Tags: Internet of Things , IoT , Raleigh


On a daily basis the Cardinal office in Raleigh-Durham is visited by clients, food and parcel delivery people, as well as interviewees. Sometimes, a Cardinal employee doesn’t immediately greet these guests. Cardinal sought a solution that would make our office foyer more functional for our guests. With the Internet of Things on the rise, we challenged ourselves to build a system that could detect and interact with guests as well as allow employees to schedule visits and receive notifications that a guest has arrived. Our end result was J.A.R.V.I.S. (Just A Rather Very Intelligent System), an IoT solution that can assist our guests in finding the Cardinal employee they have come to see, acting as a virtual front-desk assistant to the Raleigh office.

What We Used

The Hardware


At the heart of our solution is a single-board computer. Initially, we investigated incorporating a PINE64, a fully open-source “supercomputer” capable of running Android with a base price of $15. Unfortunately, although we were both backers of the Kickstarter project, overwhelming demand of the device resulted in continuous production delays. We decided to switch to using a Raspberry Pi 3B. The Raspberry Pi is arguably one of the most popular choices for small Internet of Things projects using single-board computers. It is also well documented with many example projects to reference for an understanding of how it all works. The 3B is comparable to previous Pi models but has a faster 64bit processor, a faster GPU and built-in WIFI and BLE.

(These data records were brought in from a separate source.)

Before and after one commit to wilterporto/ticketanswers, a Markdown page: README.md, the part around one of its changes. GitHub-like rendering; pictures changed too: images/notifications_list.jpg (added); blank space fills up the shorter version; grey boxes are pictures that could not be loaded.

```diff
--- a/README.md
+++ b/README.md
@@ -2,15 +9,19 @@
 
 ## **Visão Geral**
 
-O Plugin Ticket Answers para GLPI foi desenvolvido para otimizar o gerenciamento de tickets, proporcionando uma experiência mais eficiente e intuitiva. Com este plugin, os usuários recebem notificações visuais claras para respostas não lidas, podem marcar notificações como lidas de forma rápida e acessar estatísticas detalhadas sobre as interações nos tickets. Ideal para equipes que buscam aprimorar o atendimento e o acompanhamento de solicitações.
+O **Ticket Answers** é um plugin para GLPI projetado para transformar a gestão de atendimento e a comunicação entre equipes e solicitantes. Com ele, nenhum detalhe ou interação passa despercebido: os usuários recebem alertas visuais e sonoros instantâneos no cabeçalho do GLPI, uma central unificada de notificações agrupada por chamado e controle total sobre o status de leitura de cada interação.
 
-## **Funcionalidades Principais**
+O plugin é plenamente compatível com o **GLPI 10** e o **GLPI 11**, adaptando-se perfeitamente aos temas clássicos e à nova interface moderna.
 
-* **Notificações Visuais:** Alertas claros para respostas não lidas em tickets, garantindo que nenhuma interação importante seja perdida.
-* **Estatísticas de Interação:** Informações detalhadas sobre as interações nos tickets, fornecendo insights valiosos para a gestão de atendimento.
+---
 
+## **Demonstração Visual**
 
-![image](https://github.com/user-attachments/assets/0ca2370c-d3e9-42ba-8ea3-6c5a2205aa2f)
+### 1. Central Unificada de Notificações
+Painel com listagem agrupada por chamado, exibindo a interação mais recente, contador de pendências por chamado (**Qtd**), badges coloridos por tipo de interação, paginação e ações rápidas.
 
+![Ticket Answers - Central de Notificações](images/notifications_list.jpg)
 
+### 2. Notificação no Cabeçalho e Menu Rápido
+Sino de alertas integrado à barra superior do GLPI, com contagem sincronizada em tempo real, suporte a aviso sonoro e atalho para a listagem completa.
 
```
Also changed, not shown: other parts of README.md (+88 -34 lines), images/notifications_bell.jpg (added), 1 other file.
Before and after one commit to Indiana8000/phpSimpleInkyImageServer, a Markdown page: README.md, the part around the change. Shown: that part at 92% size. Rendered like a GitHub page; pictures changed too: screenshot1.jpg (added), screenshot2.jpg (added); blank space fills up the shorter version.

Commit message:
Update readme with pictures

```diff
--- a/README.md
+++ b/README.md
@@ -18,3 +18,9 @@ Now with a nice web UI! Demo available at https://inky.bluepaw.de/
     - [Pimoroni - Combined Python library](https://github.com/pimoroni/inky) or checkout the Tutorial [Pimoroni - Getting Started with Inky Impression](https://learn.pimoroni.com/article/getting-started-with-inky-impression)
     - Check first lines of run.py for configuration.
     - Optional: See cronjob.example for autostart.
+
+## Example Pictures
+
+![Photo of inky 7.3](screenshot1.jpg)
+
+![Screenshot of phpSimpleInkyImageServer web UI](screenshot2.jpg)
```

In order for a guest to interact with the system there needed to be a touch-screen attached to the Raspberry Pi. This screen would greet and prompt a visitor when they first entered the office foyer. Although we were able to find many differing sizes and models, we choose to use a 10-inch display made for the Pi and sold by WaveShare. It had a competitive price and was fully documented on the manufacture’s website. The screen is connected to the Pi via HDMI. The touch-screen proved to be nearly plug-n-play. Only minor additions were made to the operating system configuration file to adjust to the 1024x600 screen resolution.


J.A.R.V.I.S needed a few different sensors to complete all of its functionality:

  • A PIR (motion) sensor was used to know when someone was walking in the door.
  • An ultrasonic rangefinder was used to determine the proximity of a guest to J.A.R.V.I.S.
  • A 5mp camera module was used to take a picture of the guest.


The Software

Operating Systems

The Raspberry Pi proved to be an extremely flexible computer with a number of possible directions in operating systems and frameworks. A new Pi usually comes with a micro SD card that usually has NOOBS (New Out of Box Software) installed. NOOBS is an operating system install manager that offers a number of possible operating systems to install directly on the SD card. To become more familiar with the Pi, we installed Debian, the de facto OS for the Pi. We eventually replaced the traditional Debian operating system with Resin. Resin is a client, server, and device software platform that uses Docker to image applications that are built locally on the device. Via Resin’s dashboard, an operating system can be imaged to be placed on the SD card that can then be placed in the Raspberry Pi. Communication and application is then performed via the Resin dashboard. Going this route insured that there was nothing else running on the Pi to interfere with the application.

Raspberry Pi Application

We first looked at using Python, arguably the Pi’s most popular development language. Knowing that we could easily incorporate certain requirements around the sensors and web services, we focused much of our initial discovery on satisfying our UI and UX needs with Python UI frameworks. To this end, we wanted to have an adequately sized touchscreen with an aesthetically pleasing front-end, something akin to contemporary design and experiences to make the end-user more comfortable with the interactions. In this discovery we experimented with Kivy, a popular yet relatively new open source Python framework intended for multi-touch applications.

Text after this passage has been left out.